ACTION ITEM:
Please say how many lines in the records below contain the word "utility". Give the number and nothing more.

━━━━━━━━━━━━━━━━━━━━━━━━━━━━━━

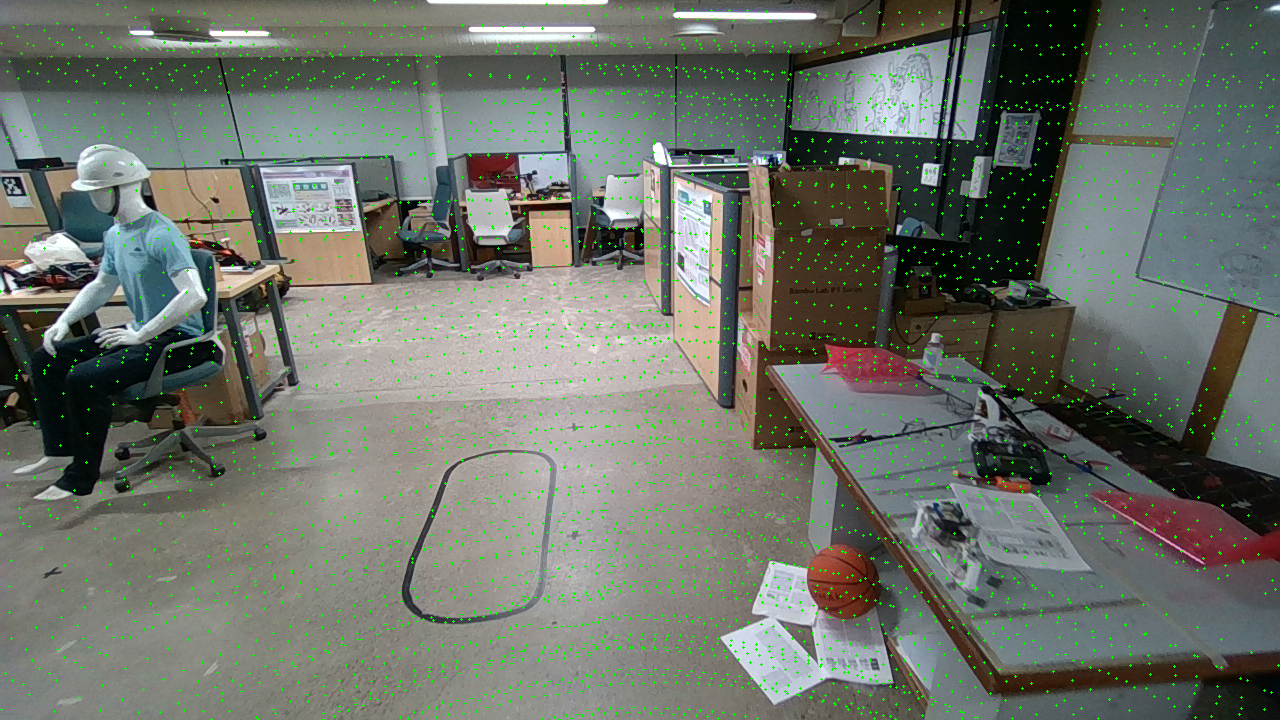
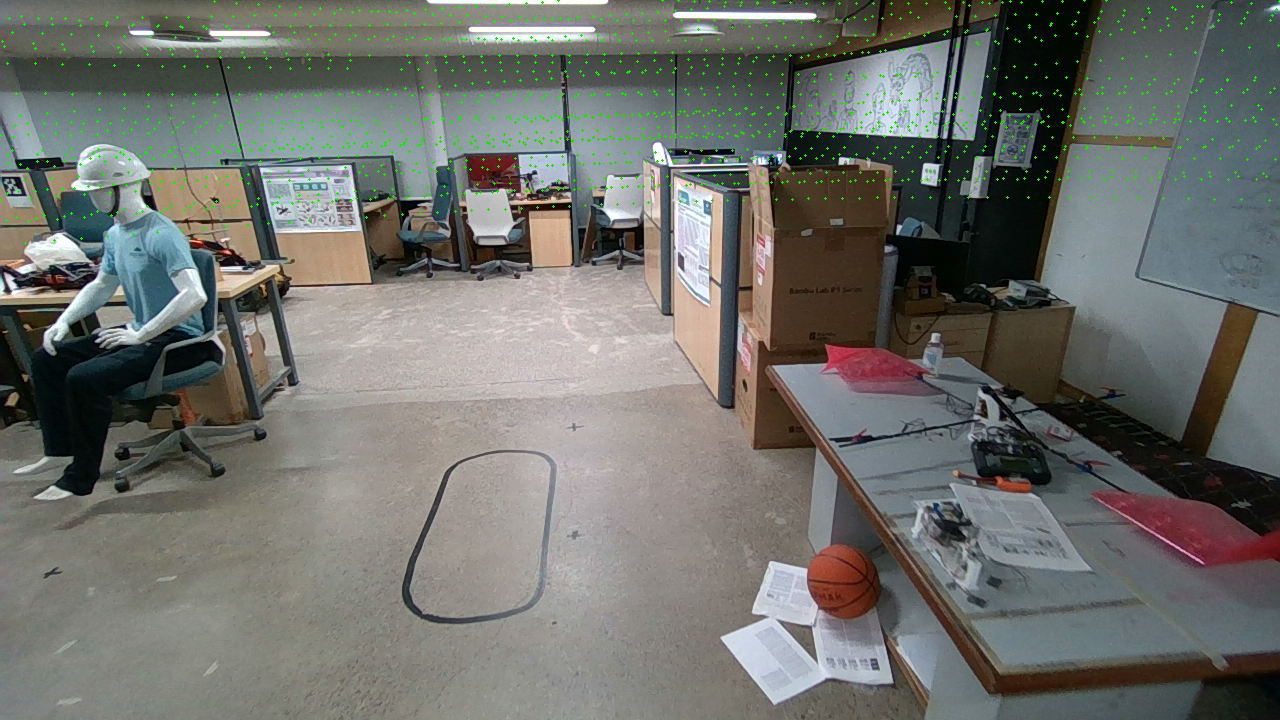
Debugging ...

diff --git a/tmp_operation_stp2.py b/tmp_operation_stp2.py
@@ -1,6 +1,7 @@
 import numpy as np
 import open3d as o3d
 import cv2
+from transformations import quaternion_matrix, translation_matrix, concatenate_matrices
 
 
 
@@ -51,18 +52,58 @@ transition_matrix[-1, -1] += 1
 
 tmp_D = np.diag([1, -1, -1, 1])
 
-transition_matrix_flipped = tmp_D @ transition_matrix
+# transition_matrix_flipped = tmp_D @ transition_matrix
 
 # import ipdb; ipdb.set_trace()
 
-rotation_matrix_fin = transition_matrix_flipped[:-1, :-1]
-translation_vector_fin = transition_matrix[:3, 3:]
+# rotation_matrix_fin = transition_matrix_flipped[:-1, :-1]
+# translation_vector_fin = transition_matrix_flipped[:3, 3:]
+
+
+############################# old ################################################
+
+# rotation_matrix_fin = rotation_matrix
+# translation_vector_fin = translation_vector
+
+
+############################### Library to compute the transformations ##############################
+
+tvec = np.array([p[0], p[1], p[2]])
+quat = np.array([p[6], p[3], p[4], p[5]])
+
+T_trans = translation_matrix(tvec)
+T_rot = quaternion_matrix(quat)
+
+T_fin = concatenate_matrices(T_trans, T_rot)
+
+
+
+# tmp_D = np.diag([1, -1, -1, 1])
+
+# T_fin = tmp_D @ T_fin @ tmp_D
+
+
+
+rotation_matrix_fin = T_fin[:-1, :-1]
+
+############ This is to compute the inverse of the square matrix ################
+rotation_matrix_fin = np.linalg.inv(rotation_matrix_fin)    
+"""
+If the above is not done, the points get accumulated to the left of the image only...
+Simply cuz the lidar points are not rotated (emperically - after rotation there are 
+more points seen on the image as horizontal dim is greater than vertical dim (W > H))
+"""
+
+translation_vector_fin = T_fin[:3, 3:]
+
+
+#####################################################################################################
 
 
 pcd = o3d.io.read_point_cloud("/home/jarvis/a1/assets/q1_data/pcd/1776460517.915522575.pcd")
 points = np.asarray(pcd.points)
 
-print(type(pcd.points)) #<class 'open3d.cpu.pybind.utility.Vector3dVector'>
+# print(type(pcd.points)) #<class 'open3d.cpu.pybind.utility.Vector3dVector'>
 
 
 # camera intrinsics
@@ -73,17 +114,40 @@ K_intrinsics = np.array([[6.442133178710937500e+02, 0.000000000000000000e+00, 6.
 # o3d.utility.Vector3dVector
 
 
-points_in_camera_frame = (rotation_matrix_fin @ points.T + translation_vector_fin)
+points_in_camera_frame = (rotation_matrix_fin @ points.T)
 
 
 new_points = np.ascontiguousarray(points_in_camera_frame.T, dtype=np.float64)
-mask = new_points[:, 2] > 0
+
+"""
+This is a single channel or one dim mask 
+(bool values - yes or no based on the condition) 
+Later this mask is applied to all 3 dimensions independently 
+to filter across all 3 dim (x, y, z)
+
+Analogy - consider the binary mask for images one channel mask is overlayed
+for all 3 channels and we get rgb image with colors only to the mask segments
+and black color pixels (Zero valued) in rest all places.
+
+So 3 channels here is 3 dimensions and nothing much..
+"""
+mask = new_points[:, 2] > 0     
+
+
 filtered_new_points = new_points[mask]
+"""
+Only positive Z dim data is considered and rest all are thrown away..
+"""
 
 
+
+#################### Projecting points on to the image plane ########################
 # import ipdb; ipdb.set_trace()
+# 
 uv = (K_intrinsics @ filtered_new_points.T).T
 uv = uv[:, :2] / uv[:, 2:3]
+
+###################################################################################
 
 
 image = cv2.imread("/home/jarvis/a1/assets/q1_data/rgb/1776460517.915522575.png")
@@ -92,7 +156,9 @@ h, w = image.shape[:2]
 # import ipdb; ipdb.set_trace()
 # in_bounds = (uv[:, 0] >= 0) & (uv[:, 0] < w) & (uv[:1] >= 0) & (uv[:, 0] < h)
 
-in_bounds = (uv[:,0] >= 0) & (uv[:,0] < w) & (uv[:,1] >= 0) & (uv[:,1] < h)
+# in_bounds = (uv[:,0] >= 0) & (uv[:,0] < w) & (uv[:,1] >= 0) & (uv[:,1] < h)
+# in_bounds = (uv[:,0] >= 0)  & (uv[:,1] >= 0)
+in_bounds = (uv[:,0] >= 0)  & (uv[:,1] >= 0)
 
 for (u, v), z in zip(uv[in_bounds], filtered_new_points[in_bounds][:, 2]):
     color = int(255 * min(z / 50, 1))

diff --git a/transformations_check.py b/transformations_check.py
@@ -1,0 +1,27 @@
+from transformations import quaternion_matrix, translation_matrix, concatenate_matrices
+import numpy as np
+
+p = np.array([
+        0.07093786809565478,
+        0.012665553133702897,
+        -0.08437335095076476,
+        0.4051169630628588,
+        0.4006810126971365,
+        0.5797585743574961,
+        0.5824216408768541,
+    ])
+
+
+# x, y, z = p[0], p[1], p[2]
+# qx, qy, qz, qw = p[3], p[4], p[5], p[6]
+
+
+tvec = np.array([p[0], p[1], p[2]])
+quat = np.array([p[6], p[3], p[4], p[5]])
+
+T_trans = translation_matrix(tvec)
+T_rot = quaternion_matrix(quat)
+
+T_fin = concatenate_matrices(T_trans, T_rot)
+
+import ipdb; ipdb.set_trace()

━━━━━━━━━━━━━━━━━━━━━━━━━━━━━━

EXERCISE OUTPUT:
3